[Start of Attachment]

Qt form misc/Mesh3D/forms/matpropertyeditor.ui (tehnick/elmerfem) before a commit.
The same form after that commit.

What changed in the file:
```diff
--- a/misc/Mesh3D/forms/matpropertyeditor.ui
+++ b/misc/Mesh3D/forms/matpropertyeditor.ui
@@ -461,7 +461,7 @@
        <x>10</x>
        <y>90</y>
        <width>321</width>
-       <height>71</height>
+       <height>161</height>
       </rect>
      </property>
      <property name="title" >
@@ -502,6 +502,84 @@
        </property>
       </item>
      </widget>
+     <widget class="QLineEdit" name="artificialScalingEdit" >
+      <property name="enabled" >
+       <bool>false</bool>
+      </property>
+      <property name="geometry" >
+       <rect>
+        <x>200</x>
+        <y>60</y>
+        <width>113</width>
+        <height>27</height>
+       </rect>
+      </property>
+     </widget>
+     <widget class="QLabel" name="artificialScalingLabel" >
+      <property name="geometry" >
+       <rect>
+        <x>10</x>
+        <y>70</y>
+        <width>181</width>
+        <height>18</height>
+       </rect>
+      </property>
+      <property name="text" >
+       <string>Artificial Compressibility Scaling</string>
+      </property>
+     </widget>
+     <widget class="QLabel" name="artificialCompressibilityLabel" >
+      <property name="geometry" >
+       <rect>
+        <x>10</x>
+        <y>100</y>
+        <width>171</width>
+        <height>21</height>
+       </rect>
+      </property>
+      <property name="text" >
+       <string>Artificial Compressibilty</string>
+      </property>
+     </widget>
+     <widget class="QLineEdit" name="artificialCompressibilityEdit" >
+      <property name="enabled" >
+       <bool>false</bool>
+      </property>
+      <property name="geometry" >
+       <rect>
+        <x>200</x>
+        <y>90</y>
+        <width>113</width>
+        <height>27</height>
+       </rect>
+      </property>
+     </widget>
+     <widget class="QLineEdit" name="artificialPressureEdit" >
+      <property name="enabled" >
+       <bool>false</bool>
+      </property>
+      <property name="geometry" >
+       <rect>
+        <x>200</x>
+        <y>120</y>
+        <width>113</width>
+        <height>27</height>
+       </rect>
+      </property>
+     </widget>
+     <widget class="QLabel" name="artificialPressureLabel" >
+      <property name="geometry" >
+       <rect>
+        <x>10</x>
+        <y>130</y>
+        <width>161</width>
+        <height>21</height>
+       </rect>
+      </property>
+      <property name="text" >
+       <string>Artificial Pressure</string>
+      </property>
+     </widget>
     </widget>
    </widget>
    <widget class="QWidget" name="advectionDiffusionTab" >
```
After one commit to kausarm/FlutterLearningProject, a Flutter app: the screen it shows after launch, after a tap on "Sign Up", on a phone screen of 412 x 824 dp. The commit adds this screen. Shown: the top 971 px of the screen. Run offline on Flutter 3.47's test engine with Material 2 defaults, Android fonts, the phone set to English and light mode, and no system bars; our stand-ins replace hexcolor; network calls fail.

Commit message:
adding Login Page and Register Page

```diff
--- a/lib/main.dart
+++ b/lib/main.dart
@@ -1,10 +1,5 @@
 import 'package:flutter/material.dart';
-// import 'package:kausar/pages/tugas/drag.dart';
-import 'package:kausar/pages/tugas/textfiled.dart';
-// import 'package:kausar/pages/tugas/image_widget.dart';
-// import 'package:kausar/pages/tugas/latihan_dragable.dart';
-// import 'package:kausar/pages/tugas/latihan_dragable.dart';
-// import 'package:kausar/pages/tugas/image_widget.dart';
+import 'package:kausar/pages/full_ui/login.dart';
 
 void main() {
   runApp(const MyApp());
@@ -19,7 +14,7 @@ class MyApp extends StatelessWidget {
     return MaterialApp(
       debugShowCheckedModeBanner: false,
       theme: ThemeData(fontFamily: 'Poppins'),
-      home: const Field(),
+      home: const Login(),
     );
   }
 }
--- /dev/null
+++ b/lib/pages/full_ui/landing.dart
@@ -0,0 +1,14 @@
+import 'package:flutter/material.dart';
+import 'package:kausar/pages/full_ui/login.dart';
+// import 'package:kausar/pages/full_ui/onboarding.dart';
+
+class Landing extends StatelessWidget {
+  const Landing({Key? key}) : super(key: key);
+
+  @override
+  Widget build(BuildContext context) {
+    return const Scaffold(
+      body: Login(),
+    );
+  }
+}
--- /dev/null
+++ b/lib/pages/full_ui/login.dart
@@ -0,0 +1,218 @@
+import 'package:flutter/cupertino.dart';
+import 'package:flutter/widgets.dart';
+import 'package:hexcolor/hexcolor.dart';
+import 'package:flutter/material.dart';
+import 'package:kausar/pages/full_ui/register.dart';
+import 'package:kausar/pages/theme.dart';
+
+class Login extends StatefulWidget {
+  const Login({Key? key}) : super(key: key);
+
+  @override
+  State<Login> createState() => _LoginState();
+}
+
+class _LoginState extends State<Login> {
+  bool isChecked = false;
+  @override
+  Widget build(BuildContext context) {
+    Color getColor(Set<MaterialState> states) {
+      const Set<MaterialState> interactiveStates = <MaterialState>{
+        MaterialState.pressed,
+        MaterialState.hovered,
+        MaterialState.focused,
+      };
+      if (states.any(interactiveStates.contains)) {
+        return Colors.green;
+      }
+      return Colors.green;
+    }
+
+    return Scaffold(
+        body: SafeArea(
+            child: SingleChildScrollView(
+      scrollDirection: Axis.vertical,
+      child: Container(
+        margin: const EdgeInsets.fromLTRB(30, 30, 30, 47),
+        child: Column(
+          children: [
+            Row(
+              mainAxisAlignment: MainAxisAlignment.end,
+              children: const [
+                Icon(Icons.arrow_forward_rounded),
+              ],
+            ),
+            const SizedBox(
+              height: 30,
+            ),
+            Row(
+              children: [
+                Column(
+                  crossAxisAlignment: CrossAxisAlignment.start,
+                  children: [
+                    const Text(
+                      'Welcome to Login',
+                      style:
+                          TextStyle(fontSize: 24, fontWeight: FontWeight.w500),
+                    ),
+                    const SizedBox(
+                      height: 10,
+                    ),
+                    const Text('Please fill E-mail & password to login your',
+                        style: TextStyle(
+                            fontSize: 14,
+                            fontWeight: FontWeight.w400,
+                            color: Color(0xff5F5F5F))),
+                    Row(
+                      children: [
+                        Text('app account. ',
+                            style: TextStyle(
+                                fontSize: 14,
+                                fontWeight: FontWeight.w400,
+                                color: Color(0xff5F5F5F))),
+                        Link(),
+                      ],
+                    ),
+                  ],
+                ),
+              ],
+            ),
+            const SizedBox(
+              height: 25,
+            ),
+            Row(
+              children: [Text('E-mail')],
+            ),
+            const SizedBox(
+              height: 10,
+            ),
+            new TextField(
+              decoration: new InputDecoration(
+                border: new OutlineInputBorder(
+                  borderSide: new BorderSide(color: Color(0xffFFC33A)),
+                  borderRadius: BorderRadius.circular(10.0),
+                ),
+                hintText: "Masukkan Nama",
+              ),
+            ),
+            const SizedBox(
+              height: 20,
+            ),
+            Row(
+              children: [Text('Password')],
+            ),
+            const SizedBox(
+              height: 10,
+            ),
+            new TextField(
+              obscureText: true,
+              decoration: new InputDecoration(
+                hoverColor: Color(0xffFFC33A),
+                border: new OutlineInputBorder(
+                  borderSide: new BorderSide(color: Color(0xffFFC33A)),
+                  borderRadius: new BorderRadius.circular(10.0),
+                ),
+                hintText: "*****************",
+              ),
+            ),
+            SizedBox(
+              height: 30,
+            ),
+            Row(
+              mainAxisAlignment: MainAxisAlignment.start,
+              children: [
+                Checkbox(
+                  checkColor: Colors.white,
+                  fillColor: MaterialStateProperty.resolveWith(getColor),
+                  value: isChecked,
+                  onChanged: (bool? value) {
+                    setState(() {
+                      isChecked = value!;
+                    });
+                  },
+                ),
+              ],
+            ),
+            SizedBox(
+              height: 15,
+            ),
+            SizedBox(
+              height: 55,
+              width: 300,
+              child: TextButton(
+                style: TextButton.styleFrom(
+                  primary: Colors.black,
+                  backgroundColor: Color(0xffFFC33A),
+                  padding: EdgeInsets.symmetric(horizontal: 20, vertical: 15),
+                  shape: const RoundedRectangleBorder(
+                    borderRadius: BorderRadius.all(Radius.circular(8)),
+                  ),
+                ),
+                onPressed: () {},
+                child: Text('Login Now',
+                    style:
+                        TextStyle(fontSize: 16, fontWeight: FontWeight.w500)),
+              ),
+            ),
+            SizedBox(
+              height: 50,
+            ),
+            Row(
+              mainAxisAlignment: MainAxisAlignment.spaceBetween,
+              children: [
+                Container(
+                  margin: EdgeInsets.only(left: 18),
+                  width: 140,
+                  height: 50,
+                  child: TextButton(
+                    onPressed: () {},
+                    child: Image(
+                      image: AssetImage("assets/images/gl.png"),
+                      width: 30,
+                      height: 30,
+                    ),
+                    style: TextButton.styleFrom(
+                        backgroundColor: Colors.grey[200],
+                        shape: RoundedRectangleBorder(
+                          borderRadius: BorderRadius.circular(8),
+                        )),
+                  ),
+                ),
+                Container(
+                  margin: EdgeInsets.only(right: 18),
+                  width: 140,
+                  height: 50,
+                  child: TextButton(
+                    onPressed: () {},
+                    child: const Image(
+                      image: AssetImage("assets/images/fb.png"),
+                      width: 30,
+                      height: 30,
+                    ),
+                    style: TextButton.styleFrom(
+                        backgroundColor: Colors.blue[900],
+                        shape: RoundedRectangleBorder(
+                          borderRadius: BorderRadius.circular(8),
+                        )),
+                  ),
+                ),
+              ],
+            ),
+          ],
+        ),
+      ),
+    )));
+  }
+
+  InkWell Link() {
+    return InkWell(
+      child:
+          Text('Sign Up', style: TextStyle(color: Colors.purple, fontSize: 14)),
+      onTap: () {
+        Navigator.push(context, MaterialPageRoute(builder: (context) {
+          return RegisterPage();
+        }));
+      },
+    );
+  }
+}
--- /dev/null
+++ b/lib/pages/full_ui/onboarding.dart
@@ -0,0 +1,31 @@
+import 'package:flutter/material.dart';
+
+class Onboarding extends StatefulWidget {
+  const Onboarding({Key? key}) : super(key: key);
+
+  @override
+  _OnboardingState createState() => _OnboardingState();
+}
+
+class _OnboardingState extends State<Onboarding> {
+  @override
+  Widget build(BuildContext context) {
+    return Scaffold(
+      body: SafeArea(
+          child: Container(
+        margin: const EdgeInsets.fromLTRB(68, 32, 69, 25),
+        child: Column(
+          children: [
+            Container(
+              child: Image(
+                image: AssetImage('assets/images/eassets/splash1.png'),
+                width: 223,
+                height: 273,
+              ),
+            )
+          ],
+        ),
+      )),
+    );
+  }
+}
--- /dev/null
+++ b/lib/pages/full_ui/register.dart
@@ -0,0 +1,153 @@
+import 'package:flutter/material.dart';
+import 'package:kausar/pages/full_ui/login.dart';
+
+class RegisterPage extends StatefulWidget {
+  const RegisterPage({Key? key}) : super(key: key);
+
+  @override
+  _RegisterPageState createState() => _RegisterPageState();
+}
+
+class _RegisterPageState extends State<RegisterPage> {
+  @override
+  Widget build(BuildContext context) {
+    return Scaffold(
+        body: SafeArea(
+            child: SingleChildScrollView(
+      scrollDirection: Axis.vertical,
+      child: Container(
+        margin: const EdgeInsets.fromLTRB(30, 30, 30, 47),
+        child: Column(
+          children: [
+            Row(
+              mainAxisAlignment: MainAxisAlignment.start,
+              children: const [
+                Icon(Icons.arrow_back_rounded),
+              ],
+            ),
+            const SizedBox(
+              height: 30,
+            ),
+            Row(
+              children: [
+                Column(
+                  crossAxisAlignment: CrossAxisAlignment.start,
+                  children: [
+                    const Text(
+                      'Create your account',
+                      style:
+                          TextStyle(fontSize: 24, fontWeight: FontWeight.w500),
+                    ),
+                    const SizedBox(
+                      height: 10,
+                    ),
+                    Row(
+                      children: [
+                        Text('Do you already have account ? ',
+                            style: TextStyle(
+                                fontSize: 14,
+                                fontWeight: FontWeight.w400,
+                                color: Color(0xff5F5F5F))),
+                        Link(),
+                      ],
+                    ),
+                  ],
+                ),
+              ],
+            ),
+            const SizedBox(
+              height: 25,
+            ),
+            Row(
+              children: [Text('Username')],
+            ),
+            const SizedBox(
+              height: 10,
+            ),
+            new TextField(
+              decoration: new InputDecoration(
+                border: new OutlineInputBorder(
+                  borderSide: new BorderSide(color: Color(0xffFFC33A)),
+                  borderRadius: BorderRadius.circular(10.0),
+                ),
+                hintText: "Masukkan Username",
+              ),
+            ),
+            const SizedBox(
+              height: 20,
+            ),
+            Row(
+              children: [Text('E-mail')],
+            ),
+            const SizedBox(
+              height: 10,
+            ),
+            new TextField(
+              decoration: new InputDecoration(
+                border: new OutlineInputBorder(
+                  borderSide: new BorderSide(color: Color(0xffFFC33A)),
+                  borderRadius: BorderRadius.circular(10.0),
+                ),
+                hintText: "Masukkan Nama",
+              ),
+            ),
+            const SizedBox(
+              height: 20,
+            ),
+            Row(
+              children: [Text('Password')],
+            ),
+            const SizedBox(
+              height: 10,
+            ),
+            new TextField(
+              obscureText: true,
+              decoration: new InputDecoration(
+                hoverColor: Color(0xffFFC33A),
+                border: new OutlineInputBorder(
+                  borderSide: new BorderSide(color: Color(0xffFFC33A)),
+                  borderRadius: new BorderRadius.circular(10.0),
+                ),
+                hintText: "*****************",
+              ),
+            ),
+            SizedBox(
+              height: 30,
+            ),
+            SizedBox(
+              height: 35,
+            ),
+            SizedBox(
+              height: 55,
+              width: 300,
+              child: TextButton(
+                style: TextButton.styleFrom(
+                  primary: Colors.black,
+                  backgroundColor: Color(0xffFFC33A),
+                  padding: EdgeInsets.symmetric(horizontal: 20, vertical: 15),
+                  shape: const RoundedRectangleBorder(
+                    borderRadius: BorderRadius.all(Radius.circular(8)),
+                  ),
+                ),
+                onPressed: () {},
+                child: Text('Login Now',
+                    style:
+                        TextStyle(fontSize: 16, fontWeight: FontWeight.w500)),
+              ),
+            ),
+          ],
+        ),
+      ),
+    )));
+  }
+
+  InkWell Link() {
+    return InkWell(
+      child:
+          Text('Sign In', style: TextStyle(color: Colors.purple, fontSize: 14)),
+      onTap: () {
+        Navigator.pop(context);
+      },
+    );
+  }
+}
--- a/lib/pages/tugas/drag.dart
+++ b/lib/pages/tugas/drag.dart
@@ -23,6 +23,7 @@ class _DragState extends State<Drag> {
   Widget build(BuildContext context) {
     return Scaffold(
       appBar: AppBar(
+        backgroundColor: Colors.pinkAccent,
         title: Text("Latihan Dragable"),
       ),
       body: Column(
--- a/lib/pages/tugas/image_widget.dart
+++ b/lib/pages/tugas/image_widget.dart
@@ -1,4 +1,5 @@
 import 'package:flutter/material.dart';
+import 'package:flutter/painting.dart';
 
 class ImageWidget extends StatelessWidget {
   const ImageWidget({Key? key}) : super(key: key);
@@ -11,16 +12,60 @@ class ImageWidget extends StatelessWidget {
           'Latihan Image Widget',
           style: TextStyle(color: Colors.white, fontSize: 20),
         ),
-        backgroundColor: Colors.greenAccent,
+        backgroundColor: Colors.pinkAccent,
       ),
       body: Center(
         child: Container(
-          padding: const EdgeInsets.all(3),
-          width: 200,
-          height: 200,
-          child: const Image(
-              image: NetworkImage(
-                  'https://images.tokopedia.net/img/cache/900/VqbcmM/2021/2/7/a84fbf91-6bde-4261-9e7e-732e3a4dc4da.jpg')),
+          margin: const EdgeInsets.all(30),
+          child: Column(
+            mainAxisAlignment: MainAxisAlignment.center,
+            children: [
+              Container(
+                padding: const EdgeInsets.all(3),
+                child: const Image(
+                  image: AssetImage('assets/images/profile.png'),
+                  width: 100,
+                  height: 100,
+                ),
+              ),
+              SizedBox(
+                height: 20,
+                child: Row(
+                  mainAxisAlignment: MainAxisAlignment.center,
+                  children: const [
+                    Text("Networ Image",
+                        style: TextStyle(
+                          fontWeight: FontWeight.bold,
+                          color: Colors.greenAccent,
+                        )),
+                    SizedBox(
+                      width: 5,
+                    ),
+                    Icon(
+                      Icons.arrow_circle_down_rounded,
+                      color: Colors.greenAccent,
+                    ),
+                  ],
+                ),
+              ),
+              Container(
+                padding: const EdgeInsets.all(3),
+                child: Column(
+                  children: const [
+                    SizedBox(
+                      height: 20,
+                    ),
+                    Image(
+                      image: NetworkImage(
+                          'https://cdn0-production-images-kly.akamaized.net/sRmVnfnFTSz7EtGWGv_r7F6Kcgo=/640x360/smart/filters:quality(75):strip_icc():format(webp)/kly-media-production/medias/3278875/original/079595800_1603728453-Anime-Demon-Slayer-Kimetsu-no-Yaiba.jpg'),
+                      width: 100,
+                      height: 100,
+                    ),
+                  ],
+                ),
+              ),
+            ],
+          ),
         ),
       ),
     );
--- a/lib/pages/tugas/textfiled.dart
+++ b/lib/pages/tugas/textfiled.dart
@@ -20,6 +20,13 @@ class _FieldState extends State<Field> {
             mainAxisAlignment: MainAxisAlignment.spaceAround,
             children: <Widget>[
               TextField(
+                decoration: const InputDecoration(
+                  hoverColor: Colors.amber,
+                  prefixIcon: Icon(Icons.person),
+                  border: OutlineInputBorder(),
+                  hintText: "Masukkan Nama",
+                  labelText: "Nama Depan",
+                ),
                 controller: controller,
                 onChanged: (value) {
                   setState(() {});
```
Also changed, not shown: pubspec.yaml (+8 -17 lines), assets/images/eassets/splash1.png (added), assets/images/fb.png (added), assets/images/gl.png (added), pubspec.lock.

[End of Attachment]

§ **Work task**:
In the entries above, find every line holding the word "assets" and copy it out.

§ **Answer to this exercise**:
+                      image: AssetImage("assets/images/gl.png"),
+                      image: AssetImage("assets/images/fb.png"),
+                image: AssetImage('assets/images/eassets/splash1.png'),
+                  image: AssetImage('assets/images/profile.png'),
Also changed, not shown: pubspec.yaml (+8 -17 lines), assets/images/eassets/splash1.png (added), assets/images/fb.png (added), assets/images/gl.png (added), pubspec.lock.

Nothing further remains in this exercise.